Only the lines from the one containing "feat(localization): label adjustable" through the end of the material are to be echoed, each exactly as it appears.

* _Data_:

%%

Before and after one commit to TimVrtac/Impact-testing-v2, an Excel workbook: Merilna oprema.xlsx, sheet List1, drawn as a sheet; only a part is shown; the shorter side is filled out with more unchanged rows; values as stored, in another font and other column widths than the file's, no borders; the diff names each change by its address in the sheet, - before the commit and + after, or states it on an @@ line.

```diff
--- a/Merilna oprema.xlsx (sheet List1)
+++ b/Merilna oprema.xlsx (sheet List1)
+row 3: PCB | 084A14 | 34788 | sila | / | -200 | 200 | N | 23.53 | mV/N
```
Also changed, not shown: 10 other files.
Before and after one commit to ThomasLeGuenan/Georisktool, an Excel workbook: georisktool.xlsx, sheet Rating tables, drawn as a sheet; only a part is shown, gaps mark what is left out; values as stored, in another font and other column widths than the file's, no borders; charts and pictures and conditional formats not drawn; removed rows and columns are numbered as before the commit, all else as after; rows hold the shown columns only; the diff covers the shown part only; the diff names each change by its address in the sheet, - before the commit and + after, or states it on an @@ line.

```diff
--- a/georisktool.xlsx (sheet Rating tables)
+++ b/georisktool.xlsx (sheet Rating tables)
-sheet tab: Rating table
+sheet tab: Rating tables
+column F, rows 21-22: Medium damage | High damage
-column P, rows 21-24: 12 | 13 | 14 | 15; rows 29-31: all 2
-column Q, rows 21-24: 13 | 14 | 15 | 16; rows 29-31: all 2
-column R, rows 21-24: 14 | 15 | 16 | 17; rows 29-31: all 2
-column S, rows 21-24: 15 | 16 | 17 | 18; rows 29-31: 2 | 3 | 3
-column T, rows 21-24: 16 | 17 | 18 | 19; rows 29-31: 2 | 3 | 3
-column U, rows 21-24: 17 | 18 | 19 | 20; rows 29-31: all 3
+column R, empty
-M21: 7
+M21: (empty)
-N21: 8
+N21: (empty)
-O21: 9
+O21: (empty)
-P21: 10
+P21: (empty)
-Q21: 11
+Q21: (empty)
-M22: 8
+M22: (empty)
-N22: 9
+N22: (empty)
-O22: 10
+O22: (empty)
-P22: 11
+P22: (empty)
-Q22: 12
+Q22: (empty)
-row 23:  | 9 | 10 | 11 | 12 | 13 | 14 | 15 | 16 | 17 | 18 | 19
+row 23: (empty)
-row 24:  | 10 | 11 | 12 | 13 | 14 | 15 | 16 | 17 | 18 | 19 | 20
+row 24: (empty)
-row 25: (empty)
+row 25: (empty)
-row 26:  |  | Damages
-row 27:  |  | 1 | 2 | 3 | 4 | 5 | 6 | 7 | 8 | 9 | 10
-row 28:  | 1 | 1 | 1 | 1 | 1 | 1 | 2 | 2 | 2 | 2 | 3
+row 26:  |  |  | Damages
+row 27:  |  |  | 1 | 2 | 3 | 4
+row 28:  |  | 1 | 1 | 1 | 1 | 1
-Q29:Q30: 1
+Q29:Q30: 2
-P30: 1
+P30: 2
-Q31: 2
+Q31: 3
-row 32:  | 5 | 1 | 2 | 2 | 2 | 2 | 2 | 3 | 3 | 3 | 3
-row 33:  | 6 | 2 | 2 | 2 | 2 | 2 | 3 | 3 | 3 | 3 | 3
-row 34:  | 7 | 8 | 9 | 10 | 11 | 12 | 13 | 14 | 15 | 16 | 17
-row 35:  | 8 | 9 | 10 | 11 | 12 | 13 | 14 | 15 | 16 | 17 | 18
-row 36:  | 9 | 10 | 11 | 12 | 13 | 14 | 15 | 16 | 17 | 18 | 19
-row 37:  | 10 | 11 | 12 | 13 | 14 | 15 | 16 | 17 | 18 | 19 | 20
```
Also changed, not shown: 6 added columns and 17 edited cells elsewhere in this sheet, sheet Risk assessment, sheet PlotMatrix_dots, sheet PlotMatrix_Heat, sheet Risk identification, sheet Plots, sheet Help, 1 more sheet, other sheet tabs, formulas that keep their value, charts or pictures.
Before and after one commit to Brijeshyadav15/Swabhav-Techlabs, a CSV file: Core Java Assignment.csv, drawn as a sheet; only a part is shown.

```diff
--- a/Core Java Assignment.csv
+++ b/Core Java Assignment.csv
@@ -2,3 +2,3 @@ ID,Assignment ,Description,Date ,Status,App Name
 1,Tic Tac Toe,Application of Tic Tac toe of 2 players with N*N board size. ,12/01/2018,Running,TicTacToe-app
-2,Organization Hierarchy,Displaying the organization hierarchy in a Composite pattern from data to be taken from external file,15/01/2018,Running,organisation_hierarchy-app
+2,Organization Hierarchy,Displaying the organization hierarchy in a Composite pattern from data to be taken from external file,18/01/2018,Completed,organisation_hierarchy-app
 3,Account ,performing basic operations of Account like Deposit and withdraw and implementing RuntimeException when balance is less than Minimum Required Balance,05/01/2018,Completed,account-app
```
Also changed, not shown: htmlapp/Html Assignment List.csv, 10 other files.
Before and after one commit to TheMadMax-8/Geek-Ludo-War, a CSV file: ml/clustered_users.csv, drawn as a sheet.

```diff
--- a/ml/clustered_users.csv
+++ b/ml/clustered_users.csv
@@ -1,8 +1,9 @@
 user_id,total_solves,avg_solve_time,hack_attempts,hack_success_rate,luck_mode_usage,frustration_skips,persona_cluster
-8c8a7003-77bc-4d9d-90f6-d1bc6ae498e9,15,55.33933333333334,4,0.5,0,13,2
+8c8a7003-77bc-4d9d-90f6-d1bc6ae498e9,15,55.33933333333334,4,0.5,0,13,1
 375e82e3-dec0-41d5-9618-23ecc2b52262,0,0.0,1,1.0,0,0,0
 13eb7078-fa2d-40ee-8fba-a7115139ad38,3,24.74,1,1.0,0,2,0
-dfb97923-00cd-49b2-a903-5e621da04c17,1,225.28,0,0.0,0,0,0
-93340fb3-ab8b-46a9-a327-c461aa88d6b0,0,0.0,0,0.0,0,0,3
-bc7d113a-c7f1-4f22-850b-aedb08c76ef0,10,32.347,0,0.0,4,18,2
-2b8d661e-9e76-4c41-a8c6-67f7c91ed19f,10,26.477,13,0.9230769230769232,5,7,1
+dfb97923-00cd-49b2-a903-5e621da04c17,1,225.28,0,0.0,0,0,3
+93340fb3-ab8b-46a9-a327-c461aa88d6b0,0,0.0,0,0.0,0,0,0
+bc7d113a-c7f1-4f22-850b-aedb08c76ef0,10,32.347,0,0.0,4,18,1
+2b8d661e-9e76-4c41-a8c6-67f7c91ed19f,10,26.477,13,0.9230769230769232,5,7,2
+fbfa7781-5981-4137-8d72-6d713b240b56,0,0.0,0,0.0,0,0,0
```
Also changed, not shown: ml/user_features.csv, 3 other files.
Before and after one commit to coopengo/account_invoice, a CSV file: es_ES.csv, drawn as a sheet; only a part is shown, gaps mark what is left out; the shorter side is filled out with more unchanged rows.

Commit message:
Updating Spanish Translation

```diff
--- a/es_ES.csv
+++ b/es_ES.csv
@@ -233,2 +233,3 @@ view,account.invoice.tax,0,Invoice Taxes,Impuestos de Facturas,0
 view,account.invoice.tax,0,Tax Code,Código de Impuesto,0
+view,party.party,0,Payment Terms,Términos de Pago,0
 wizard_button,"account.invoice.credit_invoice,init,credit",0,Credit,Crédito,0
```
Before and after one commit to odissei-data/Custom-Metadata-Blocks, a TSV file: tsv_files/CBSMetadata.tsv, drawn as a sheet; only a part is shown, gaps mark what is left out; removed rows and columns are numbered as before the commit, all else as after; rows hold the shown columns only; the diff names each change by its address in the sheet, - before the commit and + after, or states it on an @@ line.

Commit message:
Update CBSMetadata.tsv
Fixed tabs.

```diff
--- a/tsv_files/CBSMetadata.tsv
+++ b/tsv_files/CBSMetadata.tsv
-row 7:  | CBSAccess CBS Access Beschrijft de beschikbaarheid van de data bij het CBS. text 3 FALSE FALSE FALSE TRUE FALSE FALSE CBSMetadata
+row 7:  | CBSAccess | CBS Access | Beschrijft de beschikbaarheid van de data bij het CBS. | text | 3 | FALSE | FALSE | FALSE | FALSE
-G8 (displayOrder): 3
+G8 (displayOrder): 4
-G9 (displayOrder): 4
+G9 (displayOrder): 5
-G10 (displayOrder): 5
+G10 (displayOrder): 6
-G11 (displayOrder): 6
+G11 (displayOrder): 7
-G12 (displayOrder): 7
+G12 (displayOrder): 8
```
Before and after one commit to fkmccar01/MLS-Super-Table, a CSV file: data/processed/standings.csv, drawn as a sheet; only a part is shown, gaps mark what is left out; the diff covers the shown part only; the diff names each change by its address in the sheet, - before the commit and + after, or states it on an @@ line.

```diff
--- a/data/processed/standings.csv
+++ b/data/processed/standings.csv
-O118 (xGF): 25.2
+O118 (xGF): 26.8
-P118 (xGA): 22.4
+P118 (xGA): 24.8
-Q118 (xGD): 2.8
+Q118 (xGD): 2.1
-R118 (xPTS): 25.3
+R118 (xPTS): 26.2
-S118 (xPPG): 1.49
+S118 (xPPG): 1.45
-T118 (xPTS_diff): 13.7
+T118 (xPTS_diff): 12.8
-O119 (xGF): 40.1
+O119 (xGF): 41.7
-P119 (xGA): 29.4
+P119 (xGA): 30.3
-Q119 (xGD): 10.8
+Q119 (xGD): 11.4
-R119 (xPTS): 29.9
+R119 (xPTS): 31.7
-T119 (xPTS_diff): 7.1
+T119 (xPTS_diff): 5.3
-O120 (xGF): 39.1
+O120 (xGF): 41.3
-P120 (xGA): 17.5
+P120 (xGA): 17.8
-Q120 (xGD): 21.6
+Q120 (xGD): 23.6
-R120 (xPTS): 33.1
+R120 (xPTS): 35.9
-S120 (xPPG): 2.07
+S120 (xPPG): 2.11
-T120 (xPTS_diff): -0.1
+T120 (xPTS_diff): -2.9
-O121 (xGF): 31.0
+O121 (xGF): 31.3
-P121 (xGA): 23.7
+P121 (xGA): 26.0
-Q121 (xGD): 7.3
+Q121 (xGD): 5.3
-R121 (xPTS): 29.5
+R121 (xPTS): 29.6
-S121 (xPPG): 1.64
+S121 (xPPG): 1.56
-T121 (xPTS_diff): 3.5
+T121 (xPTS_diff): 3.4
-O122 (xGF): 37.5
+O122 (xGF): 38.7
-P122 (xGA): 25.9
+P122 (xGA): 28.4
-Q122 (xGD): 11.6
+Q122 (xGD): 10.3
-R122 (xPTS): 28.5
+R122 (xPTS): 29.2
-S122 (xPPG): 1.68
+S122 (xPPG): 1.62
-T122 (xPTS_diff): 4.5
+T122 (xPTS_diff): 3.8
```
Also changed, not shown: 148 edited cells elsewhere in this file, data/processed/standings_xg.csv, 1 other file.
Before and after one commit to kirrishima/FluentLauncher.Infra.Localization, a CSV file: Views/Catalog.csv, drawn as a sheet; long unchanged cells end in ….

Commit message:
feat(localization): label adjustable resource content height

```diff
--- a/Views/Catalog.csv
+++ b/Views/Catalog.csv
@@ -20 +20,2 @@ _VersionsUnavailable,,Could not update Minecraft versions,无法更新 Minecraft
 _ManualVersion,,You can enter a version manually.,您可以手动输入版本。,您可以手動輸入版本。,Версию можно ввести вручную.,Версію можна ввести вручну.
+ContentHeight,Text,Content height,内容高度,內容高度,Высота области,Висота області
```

%%

* _Answer section_:
feat(localization): label adjustable resource content height

```diff
--- a/Views/Catalog.csv
+++ b/Views/Catalog.csv
@@ -20 +20,2 @@ _VersionsUnavailable,,Could not update Minecraft versions,无法更新 Minecraft
 _ManualVersion,,You can enter a version manually.,您可以手动输入版本。,您可以手動輸入版本。,Версию можно ввести вручную.,Версію можна ввести вручну.
+ContentHeight,Text,Content height,内容高度,內容高度,Высота области,Висота області
```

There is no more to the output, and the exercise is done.